**THE TASK:**
In your reply, reproduce every line of the data without any alteration.
========
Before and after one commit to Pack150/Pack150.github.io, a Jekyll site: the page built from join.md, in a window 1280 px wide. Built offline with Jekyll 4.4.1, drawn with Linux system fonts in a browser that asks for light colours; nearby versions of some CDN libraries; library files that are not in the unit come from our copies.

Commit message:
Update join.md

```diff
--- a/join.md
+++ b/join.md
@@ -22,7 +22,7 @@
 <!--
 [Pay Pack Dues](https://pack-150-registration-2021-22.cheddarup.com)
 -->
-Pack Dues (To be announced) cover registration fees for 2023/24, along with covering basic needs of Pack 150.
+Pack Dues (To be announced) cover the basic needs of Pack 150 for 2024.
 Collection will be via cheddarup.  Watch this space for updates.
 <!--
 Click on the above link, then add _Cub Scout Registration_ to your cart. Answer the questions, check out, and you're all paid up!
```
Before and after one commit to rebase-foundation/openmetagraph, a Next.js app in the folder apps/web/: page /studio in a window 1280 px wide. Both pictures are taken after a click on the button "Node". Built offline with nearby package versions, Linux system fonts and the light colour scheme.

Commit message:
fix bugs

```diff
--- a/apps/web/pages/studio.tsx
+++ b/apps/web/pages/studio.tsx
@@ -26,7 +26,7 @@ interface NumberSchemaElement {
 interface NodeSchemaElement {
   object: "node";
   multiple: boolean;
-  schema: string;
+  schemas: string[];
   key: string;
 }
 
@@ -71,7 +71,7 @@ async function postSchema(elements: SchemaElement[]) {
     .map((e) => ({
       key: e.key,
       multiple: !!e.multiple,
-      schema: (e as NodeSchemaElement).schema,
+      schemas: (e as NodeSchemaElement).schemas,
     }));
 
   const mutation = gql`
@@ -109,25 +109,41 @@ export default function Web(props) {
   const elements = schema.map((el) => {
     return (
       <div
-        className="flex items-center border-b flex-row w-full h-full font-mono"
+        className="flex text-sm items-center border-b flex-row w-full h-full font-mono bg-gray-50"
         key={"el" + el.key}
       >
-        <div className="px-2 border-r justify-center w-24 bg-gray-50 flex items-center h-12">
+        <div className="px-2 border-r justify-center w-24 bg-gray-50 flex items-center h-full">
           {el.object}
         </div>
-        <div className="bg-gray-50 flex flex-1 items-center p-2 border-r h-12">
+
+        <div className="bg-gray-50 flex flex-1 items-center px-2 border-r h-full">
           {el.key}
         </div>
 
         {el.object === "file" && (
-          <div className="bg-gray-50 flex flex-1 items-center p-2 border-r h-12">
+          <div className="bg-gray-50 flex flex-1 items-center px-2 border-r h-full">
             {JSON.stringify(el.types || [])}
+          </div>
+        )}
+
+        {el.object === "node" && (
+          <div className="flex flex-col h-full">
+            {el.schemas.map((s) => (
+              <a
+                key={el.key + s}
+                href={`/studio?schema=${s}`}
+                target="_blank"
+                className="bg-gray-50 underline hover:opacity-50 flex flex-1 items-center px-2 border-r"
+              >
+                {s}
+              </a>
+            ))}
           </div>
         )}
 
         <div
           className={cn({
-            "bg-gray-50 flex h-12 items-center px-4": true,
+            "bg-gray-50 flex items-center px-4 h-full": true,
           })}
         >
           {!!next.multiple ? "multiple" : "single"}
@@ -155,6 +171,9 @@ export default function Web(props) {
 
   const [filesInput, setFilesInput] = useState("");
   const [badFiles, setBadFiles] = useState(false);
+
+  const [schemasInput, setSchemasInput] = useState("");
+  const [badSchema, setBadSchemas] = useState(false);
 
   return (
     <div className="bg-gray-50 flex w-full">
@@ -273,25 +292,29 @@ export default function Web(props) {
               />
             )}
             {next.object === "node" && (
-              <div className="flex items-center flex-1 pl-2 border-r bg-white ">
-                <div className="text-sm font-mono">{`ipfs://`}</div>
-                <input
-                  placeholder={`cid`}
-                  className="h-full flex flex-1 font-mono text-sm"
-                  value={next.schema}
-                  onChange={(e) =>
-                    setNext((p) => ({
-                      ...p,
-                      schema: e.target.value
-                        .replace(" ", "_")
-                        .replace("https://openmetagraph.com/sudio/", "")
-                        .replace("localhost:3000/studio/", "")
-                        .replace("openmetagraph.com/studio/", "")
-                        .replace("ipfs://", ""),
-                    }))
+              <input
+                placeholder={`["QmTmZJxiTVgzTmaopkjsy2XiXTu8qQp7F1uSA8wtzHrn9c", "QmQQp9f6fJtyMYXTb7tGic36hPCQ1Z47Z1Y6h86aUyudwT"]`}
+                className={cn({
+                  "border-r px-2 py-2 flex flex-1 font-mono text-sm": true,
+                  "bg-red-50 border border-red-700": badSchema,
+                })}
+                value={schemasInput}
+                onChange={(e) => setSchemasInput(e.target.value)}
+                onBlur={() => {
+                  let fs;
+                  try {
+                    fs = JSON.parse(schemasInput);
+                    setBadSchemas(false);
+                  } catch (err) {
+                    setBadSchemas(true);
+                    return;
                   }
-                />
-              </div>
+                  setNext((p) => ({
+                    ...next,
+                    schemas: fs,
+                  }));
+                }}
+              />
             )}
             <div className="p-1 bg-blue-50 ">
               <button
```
========
**EXERCISE SOLUTION:**
Before and after one commit to Pack150/Pack150.github.io, a Jekyll site: the page built from join.md, in a window 1280 px wide. Built offline with Jekyll 4.4.1, drawn with Linux system fonts in a browser that asks for light colours; nearby versions of some CDN libraries; library files that are not in the unit come from our copies.

Commit message:
Update join.md

```diff
--- a/join.md
+++ b/join.md
@@ -22,7 +22,7 @@
 <!--
 [Pay Pack Dues](https://pack-150-registration-2021-22.cheddarup.com)
 -->
-Pack Dues (To be announced) cover registration fees for 2023/24, along with covering basic needs of Pack 150.
+Pack Dues (To be announced) cover the basic needs of Pack 150 for 2024.
 Collection will be via cheddarup.  Watch this space for updates.
 <!--
 Click on the above link, then add _Cub Scout Registration_ to your cart. Answer the questions, check out, and you're all paid up!
```
Before and after one commit to rebase-foundation/openmetagraph, a Next.js app in the folder apps/web/: page /studio in a window 1280 px wide. Both pictures are taken after a click on the button "Node". Built offline with nearby package versions, Linux system fonts and the light colour scheme.

Commit message:
fix bugs

```diff
--- a/apps/web/pages/studio.tsx
+++ b/apps/web/pages/studio.tsx
@@ -26,7 +26,7 @@ interface NumberSchemaElement {
 interface NodeSchemaElement {
   object: "node";
   multiple: boolean;
-  schema: string;
+  schemas: string[];
   key: string;
 }
 
@@ -71,7 +71,7 @@ async function postSchema(elements: SchemaElement[]) {
     .map((e) => ({
       key: e.key,
       multiple: !!e.multiple,
-      schema: (e as NodeSchemaElement).schema,
+      schemas: (e as NodeSchemaElement).schemas,
     }));
 
   const mutation = gql`
@@ -109,25 +109,41 @@ export default function Web(props) {
   const elements = schema.map((el) => {
     return (
       <div
-        className="flex items-center border-b flex-row w-full h-full font-mono"
+        className="flex text-sm items-center border-b flex-row w-full h-full font-mono bg-gray-50"
         key={"el" + el.key}
       >
-        <div className="px-2 border-r justify-center w-24 bg-gray-50 flex items-center h-12">
+        <div className="px-2 border-r justify-center w-24 bg-gray-50 flex items-center h-full">
           {el.object}
         </div>
-        <div className="bg-gray-50 flex flex-1 items-center p-2 border-r h-12">
+
+        <div className="bg-gray-50 flex flex-1 items-center px-2 border-r h-full">
           {el.key}
         </div>
 
         {el.object === "file" && (
-          <div className="bg-gray-50 flex flex-1 items-center p-2 border-r h-12">
+          <div className="bg-gray-50 flex flex-1 items-center px-2 border-r h-full">
             {JSON.stringify(el.types || [])}
+          </div>
+        )}
+
+        {el.object === "node" && (
+          <div className="flex flex-col h-full">
+            {el.schemas.map((s) => (
+              <a
+                key={el.key + s}
+                href={`/studio?schema=${s}`}
+                target="_blank"
+                className="bg-gray-50 underline hover:opacity-50 flex flex-1 items-center px-2 border-r"
+              >
+                {s}
+              </a>
+            ))}
           </div>
         )}
 
         <div
           className={cn({
-            "bg-gray-50 flex h-12 items-center px-4": true,
+            "bg-gray-50 flex items-center px-4 h-full": true,
           })}
         >
           {!!next.multiple ? "multiple" : "single"}
@@ -155,6 +171,9 @@ export default function Web(props) {
 
   const [filesInput, setFilesInput] = useState("");
   const [badFiles, setBadFiles] = useState(false);
+
+  const [schemasInput, setSchemasInput] = useState("");
+  const [badSchema, setBadSchemas] = useState(false);
 
   return (
     <div className="bg-gray-50 flex w-full">
@@ -273,25 +292,29 @@ export default function Web(props) {
               />
             )}
             {next.object === "node" && (
-              <div className="flex items-center flex-1 pl-2 border-r bg-white ">
-                <div className="text-sm font-mono">{`ipfs://`}</div>
-                <input
-                  placeholder={`cid`}
-                  className="h-full flex flex-1 font-mono text-sm"
-                  value={next.schema}
-                  onChange={(e) =>
-                    setNext((p) => ({
-                      ...p,
-                      schema: e.target.value
-                        .replace(" ", "_")
-                        .replace("https://openmetagraph.com/sudio/", "")
-                        .replace("localhost:3000/studio/", "")
-                        .replace("openmetagraph.com/studio/", "")
-                        .replace("ipfs://", ""),
-                    }))
+              <input
+                placeholder={`["QmTmZJxiTVgzTmaopkjsy2XiXTu8qQp7F1uSA8wtzHrn9c", "QmQQp9f6fJtyMYXTb7tGic36hPCQ1Z47Z1Y6h86aUyudwT"]`}
+                className={cn({
+                  "border-r px-2 py-2 flex flex-1 font-mono text-sm": true,
+                  "bg-red-50 border border-red-700": badSchema,
+                })}
+                value={schemasInput}
+                onChange={(e) => setSchemasInput(e.target.value)}
+                onBlur={() => {
+                  let fs;
+                  try {
+                    fs = JSON.parse(schemasInput);
+                    setBadSchemas(false);
+                  } catch (err) {
+                    setBadSchemas(true);
+                    return;
                   }
-                />
-              </div>
+                  setNext((p) => ({
+                    ...next,
+                    schemas: fs,
+                  }));
+                }}
+              />
             )}
             <div className="p-1 bg-blue-50 ">
               <button
```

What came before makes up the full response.